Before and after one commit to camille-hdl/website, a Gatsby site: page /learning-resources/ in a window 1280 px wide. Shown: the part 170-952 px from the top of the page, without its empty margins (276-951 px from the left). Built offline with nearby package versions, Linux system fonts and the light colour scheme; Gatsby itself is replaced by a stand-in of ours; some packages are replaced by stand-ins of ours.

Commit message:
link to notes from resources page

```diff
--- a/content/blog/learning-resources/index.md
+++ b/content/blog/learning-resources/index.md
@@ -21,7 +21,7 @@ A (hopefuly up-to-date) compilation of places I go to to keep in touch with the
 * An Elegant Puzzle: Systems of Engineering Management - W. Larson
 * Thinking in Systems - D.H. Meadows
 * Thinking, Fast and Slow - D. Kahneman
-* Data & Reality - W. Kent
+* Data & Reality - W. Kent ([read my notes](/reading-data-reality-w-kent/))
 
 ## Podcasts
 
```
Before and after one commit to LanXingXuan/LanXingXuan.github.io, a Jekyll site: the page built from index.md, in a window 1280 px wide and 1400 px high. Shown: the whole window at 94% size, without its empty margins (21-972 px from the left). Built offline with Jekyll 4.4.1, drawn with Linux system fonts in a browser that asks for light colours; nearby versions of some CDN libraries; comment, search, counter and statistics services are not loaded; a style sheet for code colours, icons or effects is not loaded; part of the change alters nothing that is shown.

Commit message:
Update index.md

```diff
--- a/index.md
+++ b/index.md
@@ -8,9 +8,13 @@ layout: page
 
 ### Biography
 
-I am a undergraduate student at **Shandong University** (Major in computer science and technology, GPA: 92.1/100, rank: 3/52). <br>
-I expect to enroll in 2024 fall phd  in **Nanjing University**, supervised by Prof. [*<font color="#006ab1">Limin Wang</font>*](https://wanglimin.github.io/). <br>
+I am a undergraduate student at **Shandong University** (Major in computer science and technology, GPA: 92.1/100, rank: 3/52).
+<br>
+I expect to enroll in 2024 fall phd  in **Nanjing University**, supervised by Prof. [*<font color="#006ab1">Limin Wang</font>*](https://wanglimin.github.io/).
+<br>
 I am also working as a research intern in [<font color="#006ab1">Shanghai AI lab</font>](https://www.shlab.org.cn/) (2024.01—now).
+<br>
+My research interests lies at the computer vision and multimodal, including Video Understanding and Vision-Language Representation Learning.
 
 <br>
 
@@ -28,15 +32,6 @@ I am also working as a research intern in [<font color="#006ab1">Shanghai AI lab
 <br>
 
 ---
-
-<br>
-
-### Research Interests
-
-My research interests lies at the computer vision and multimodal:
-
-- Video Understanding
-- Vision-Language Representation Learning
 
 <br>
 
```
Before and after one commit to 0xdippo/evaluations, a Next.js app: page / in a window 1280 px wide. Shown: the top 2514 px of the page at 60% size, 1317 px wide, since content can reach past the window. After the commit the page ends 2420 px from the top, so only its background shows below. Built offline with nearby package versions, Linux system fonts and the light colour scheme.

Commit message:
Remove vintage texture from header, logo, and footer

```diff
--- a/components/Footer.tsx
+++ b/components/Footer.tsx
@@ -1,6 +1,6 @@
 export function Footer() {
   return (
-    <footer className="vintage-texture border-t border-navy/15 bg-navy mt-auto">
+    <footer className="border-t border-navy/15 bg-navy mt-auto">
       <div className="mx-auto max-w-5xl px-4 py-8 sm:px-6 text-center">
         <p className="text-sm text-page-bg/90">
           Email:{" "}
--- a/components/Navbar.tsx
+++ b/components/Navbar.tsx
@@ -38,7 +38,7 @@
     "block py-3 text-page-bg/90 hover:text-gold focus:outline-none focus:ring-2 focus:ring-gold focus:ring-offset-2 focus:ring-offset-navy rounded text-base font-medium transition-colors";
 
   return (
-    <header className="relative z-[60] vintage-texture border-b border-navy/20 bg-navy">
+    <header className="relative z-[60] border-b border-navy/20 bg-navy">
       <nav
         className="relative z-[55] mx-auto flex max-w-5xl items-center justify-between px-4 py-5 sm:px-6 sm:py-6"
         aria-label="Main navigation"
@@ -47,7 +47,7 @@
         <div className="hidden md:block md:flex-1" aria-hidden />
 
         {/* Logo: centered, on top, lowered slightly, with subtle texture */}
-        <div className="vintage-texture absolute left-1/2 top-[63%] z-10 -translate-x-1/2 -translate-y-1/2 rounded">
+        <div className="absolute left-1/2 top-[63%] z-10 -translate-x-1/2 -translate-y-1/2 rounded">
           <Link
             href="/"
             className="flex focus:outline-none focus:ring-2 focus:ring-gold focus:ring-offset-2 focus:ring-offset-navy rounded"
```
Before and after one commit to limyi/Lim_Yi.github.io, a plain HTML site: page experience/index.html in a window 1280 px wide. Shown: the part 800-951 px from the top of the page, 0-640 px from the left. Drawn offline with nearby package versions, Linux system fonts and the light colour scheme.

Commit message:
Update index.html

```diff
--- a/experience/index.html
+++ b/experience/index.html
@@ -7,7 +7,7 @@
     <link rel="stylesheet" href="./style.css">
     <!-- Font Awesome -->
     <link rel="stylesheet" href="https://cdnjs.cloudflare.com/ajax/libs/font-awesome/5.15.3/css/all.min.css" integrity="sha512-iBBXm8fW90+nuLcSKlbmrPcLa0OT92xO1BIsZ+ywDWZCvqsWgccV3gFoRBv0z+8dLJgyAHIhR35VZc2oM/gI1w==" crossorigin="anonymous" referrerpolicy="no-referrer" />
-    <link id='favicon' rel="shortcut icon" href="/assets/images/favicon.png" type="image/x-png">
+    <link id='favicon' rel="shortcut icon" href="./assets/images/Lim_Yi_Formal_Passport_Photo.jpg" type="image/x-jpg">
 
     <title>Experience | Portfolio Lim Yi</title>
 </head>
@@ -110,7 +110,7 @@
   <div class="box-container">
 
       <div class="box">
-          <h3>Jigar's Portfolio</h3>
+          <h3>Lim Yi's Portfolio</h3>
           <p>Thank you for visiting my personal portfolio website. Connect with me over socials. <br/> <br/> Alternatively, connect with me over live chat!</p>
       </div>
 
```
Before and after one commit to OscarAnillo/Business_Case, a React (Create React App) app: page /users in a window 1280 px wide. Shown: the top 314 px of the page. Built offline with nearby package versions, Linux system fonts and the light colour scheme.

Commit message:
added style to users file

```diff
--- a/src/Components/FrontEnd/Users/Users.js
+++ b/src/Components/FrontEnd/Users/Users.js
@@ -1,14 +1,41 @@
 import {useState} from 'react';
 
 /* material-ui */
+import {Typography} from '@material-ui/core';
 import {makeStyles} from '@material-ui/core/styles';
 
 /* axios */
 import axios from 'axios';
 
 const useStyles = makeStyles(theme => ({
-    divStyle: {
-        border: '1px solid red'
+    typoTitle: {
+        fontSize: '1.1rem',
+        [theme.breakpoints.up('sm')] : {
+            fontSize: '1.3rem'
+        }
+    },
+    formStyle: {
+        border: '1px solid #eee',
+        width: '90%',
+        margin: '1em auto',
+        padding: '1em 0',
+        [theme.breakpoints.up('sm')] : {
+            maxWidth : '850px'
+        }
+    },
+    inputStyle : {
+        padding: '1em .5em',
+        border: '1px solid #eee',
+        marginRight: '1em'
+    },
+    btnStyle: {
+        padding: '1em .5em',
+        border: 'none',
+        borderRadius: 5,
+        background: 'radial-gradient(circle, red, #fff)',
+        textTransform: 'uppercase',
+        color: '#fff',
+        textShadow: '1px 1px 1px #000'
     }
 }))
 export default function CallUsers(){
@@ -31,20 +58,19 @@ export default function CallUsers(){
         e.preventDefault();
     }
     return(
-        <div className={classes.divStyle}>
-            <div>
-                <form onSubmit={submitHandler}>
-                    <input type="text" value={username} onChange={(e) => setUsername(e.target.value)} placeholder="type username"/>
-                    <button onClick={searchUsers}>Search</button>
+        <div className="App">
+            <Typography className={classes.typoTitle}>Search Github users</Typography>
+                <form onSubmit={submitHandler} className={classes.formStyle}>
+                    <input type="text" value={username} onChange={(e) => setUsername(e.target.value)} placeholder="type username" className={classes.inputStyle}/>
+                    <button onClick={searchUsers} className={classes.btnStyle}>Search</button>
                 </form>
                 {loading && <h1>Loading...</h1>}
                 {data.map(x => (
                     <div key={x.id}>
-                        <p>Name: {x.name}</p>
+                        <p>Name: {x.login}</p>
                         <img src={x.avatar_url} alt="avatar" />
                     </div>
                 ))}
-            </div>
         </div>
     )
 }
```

> Activity
Copy every line where the word "Typography" is present in the entries above.

> Exercise answer
+import {Typography} from '@material-ui/core';
+            <Typography className={classes.typoTitle}>Search Github users</Typography>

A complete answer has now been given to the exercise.